◆ Extracted information:
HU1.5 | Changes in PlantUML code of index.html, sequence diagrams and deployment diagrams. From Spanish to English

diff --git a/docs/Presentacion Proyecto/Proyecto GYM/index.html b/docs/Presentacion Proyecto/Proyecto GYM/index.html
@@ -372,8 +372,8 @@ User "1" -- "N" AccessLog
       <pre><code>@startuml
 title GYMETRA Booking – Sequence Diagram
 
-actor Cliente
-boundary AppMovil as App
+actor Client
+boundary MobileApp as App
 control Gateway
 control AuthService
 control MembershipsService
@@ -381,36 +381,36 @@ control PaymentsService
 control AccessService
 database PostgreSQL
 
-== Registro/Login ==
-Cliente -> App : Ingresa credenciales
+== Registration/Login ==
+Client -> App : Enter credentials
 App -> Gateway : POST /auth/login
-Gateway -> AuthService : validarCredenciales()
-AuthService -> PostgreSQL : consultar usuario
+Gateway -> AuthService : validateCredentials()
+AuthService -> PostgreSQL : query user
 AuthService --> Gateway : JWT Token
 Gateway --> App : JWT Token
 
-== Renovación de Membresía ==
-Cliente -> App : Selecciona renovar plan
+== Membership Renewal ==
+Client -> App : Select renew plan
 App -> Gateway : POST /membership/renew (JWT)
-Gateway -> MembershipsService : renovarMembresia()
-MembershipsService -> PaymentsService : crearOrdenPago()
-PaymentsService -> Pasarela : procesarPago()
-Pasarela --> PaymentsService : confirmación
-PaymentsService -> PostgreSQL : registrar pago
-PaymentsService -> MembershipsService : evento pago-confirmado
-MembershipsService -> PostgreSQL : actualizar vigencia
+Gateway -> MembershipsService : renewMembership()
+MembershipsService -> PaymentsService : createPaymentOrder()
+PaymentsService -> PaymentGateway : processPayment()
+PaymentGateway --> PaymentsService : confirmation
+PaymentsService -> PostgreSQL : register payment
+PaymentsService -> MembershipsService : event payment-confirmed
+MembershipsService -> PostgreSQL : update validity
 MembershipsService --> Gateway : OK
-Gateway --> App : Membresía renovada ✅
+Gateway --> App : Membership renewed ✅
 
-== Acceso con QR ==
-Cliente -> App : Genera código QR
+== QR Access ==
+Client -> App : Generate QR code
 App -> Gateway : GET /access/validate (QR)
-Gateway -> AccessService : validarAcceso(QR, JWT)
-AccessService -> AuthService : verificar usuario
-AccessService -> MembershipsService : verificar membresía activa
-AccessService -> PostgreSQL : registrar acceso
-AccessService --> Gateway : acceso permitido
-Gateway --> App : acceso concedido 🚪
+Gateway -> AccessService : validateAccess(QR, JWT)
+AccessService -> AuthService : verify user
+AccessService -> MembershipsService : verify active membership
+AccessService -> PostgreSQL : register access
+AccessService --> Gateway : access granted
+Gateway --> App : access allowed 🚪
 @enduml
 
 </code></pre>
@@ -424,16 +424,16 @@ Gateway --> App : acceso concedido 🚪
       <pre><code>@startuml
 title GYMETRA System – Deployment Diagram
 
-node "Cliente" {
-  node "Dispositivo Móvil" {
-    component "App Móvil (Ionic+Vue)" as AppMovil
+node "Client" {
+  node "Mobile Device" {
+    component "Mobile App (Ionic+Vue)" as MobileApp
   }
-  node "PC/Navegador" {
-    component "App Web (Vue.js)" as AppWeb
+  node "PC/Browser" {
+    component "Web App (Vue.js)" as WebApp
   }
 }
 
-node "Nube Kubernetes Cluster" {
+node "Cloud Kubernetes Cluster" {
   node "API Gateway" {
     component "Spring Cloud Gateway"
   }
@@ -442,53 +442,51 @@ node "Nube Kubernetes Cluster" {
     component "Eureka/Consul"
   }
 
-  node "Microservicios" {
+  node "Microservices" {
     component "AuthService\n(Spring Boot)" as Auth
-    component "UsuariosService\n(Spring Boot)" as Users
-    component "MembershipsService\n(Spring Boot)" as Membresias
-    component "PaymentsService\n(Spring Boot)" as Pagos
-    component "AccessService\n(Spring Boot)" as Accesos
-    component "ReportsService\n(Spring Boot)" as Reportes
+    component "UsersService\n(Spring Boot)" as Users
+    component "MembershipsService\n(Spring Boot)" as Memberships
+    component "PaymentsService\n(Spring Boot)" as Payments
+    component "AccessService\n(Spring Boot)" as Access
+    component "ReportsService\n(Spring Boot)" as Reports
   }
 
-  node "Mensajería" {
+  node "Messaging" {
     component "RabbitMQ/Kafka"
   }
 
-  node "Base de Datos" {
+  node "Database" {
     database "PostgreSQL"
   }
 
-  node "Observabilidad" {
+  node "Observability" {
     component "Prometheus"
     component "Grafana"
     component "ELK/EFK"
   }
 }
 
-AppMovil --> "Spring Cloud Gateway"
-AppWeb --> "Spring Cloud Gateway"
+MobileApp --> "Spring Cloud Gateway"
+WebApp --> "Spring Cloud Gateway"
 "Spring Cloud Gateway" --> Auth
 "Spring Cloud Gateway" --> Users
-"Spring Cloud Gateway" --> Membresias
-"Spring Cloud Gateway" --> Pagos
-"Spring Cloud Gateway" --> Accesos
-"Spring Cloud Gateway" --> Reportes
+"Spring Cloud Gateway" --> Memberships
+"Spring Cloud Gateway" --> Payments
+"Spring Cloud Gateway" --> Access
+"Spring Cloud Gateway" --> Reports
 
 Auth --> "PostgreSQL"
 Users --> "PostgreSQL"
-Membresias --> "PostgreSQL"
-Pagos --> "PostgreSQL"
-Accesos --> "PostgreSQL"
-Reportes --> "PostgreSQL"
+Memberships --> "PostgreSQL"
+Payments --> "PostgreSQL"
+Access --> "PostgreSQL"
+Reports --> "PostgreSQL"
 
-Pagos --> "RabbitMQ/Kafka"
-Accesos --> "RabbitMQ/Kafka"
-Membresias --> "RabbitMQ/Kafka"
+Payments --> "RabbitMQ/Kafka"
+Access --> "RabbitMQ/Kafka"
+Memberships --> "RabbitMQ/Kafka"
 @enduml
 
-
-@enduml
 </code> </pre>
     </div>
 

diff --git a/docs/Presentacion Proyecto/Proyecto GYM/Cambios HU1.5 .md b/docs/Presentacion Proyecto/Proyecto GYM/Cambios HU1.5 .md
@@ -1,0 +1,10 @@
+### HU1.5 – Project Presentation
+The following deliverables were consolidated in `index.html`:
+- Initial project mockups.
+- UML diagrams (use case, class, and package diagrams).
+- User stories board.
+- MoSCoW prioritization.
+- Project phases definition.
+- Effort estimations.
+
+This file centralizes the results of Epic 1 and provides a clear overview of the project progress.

◆ What to do: Output only the number of lines above holding "control".

◆ Reply: 5